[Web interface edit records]
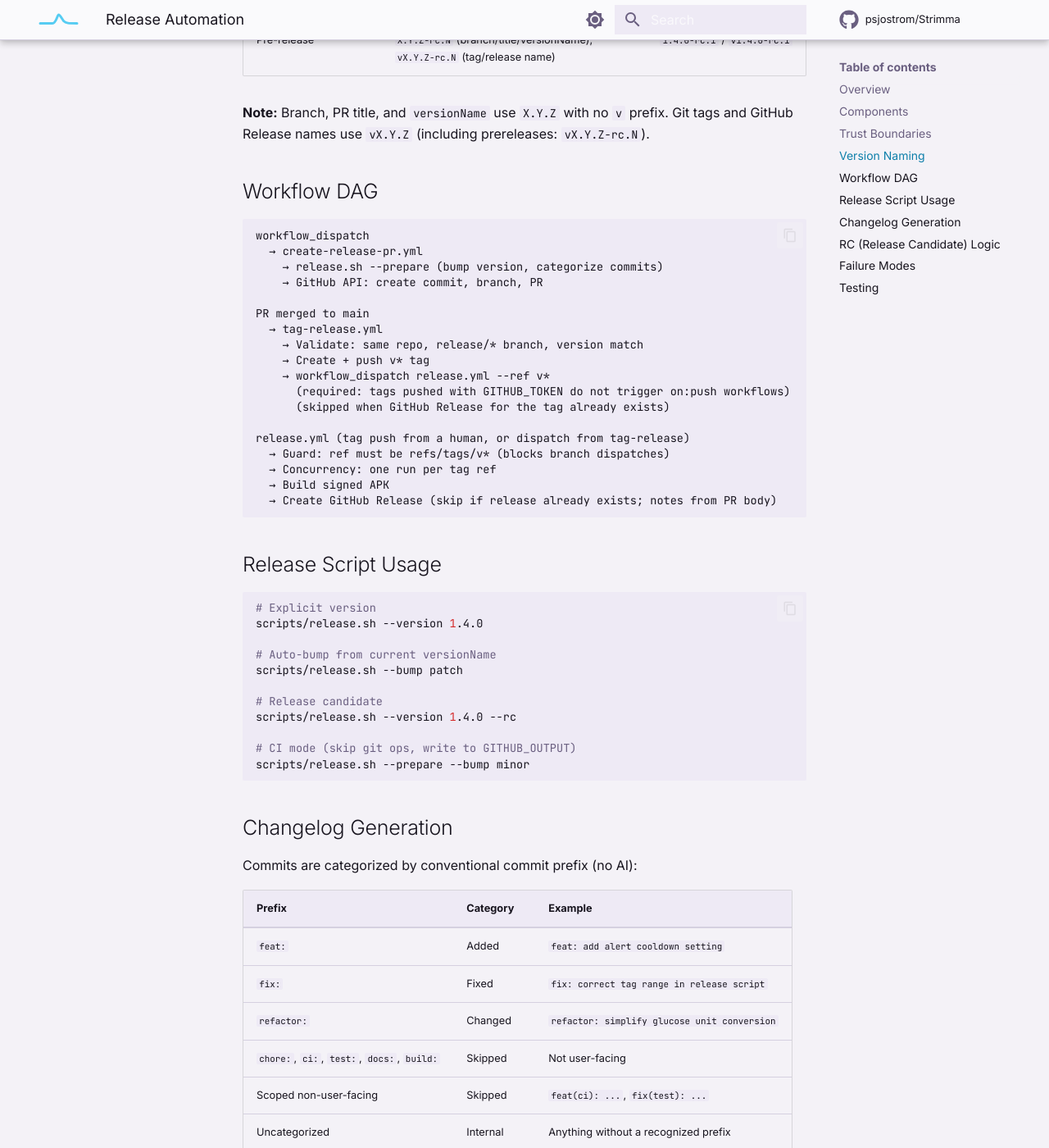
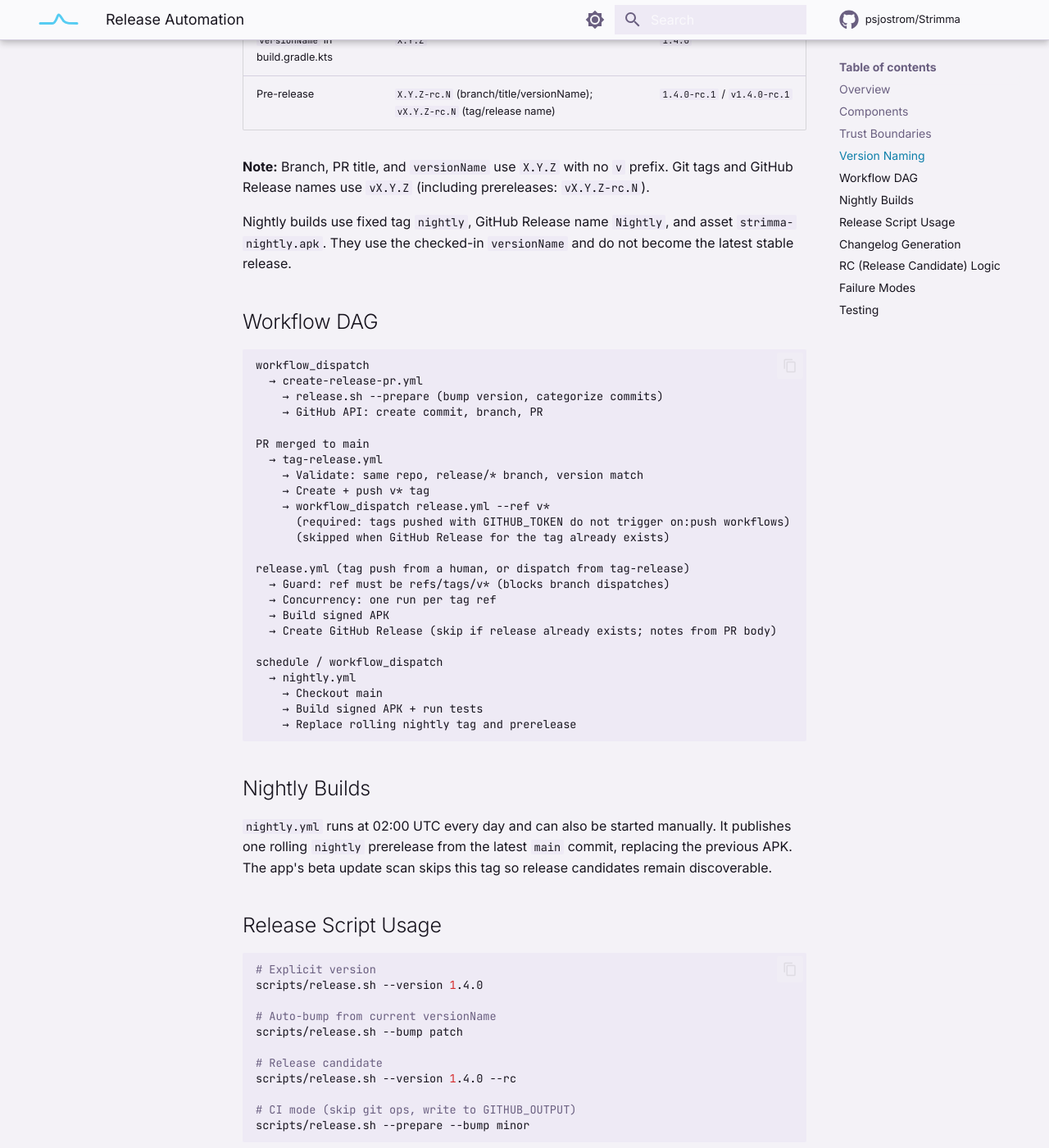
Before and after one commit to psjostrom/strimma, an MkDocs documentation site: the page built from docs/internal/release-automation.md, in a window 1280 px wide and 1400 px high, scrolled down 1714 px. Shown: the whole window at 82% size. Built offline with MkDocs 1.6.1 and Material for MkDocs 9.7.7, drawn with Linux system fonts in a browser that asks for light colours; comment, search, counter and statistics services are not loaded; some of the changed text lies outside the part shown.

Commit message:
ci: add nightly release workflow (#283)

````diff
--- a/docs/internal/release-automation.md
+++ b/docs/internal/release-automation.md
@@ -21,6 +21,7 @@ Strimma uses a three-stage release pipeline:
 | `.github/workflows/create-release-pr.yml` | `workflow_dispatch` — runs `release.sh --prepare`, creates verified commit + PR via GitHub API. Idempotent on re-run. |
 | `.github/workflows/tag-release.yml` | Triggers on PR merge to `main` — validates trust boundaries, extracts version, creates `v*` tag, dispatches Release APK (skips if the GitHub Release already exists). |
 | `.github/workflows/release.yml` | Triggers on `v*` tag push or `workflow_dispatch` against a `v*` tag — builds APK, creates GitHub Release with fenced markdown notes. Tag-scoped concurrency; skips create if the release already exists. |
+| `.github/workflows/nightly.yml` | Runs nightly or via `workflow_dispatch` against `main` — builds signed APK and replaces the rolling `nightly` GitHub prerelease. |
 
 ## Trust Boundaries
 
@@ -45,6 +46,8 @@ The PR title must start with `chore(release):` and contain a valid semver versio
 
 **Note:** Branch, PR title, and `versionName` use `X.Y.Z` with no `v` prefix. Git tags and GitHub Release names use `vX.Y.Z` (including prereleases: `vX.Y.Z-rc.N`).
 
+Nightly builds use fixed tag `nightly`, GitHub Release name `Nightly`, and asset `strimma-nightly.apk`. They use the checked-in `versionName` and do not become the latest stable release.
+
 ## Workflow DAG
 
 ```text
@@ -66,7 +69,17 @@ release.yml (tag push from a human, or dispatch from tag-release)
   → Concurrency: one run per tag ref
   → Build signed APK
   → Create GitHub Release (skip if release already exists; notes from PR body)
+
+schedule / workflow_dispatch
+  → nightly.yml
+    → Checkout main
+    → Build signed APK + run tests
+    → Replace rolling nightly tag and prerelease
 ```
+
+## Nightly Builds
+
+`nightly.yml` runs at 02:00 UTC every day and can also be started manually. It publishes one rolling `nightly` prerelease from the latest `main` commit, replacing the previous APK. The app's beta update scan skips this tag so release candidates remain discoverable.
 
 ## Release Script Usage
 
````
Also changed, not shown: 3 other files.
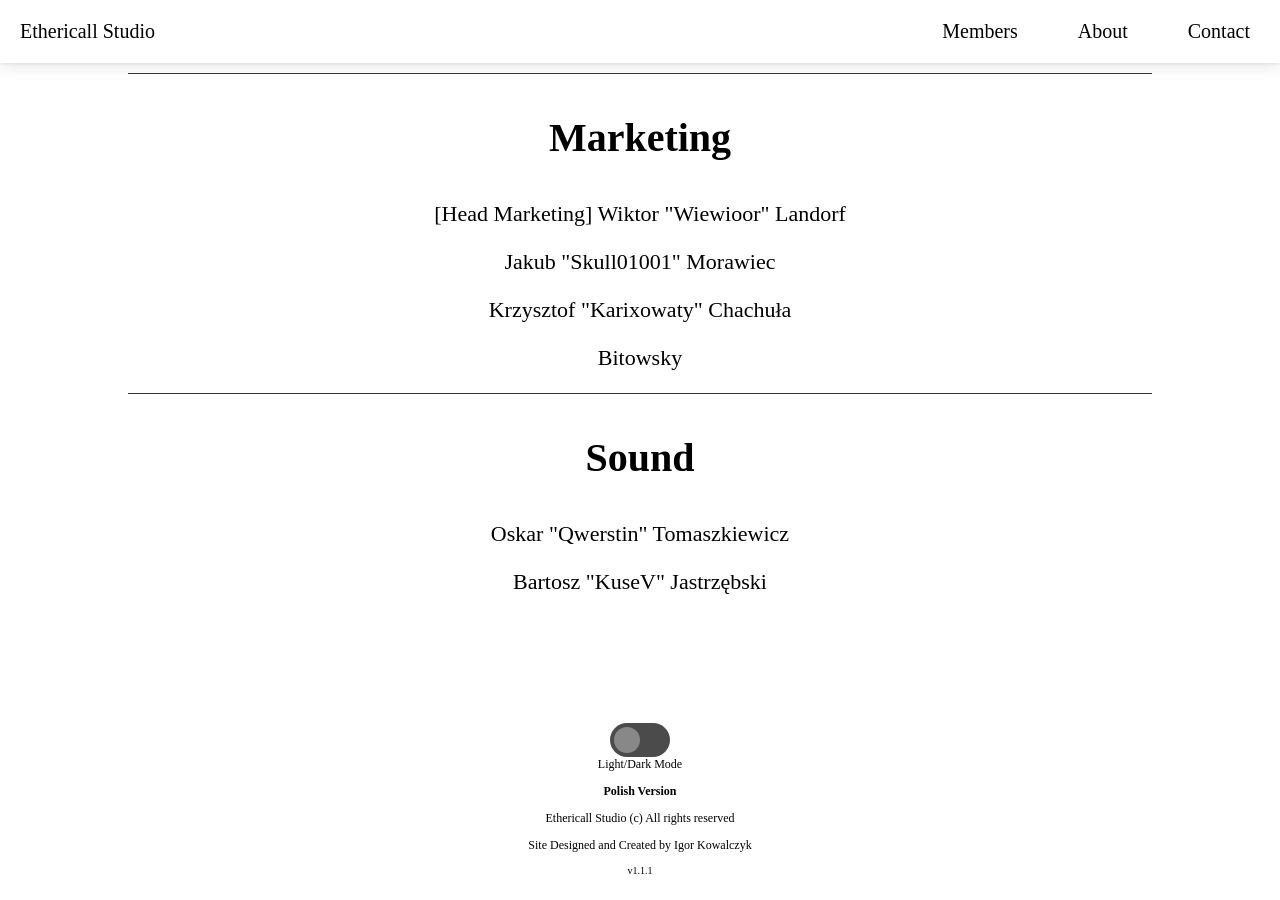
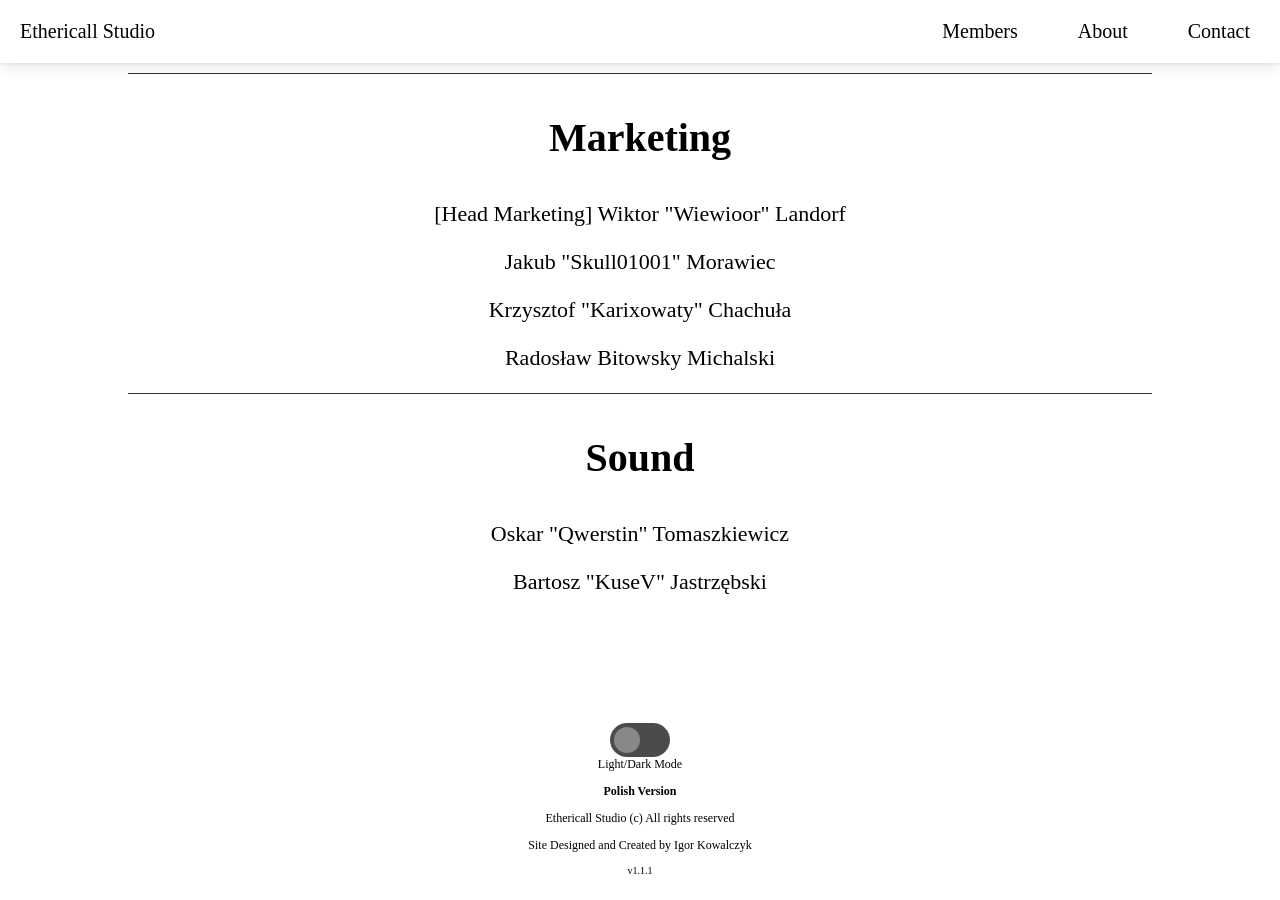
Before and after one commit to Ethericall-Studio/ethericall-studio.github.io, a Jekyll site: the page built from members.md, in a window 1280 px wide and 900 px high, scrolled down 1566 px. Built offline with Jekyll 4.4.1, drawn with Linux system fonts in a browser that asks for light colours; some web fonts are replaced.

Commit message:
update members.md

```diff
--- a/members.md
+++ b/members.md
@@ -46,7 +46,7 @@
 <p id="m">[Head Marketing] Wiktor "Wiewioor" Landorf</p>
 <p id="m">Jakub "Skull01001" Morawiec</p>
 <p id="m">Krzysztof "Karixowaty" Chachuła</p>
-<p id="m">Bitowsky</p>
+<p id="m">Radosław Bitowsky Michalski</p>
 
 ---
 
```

* What to do *
A single number is the answer: the number of lines in the entries that contain "members".

* Solution to this task *
4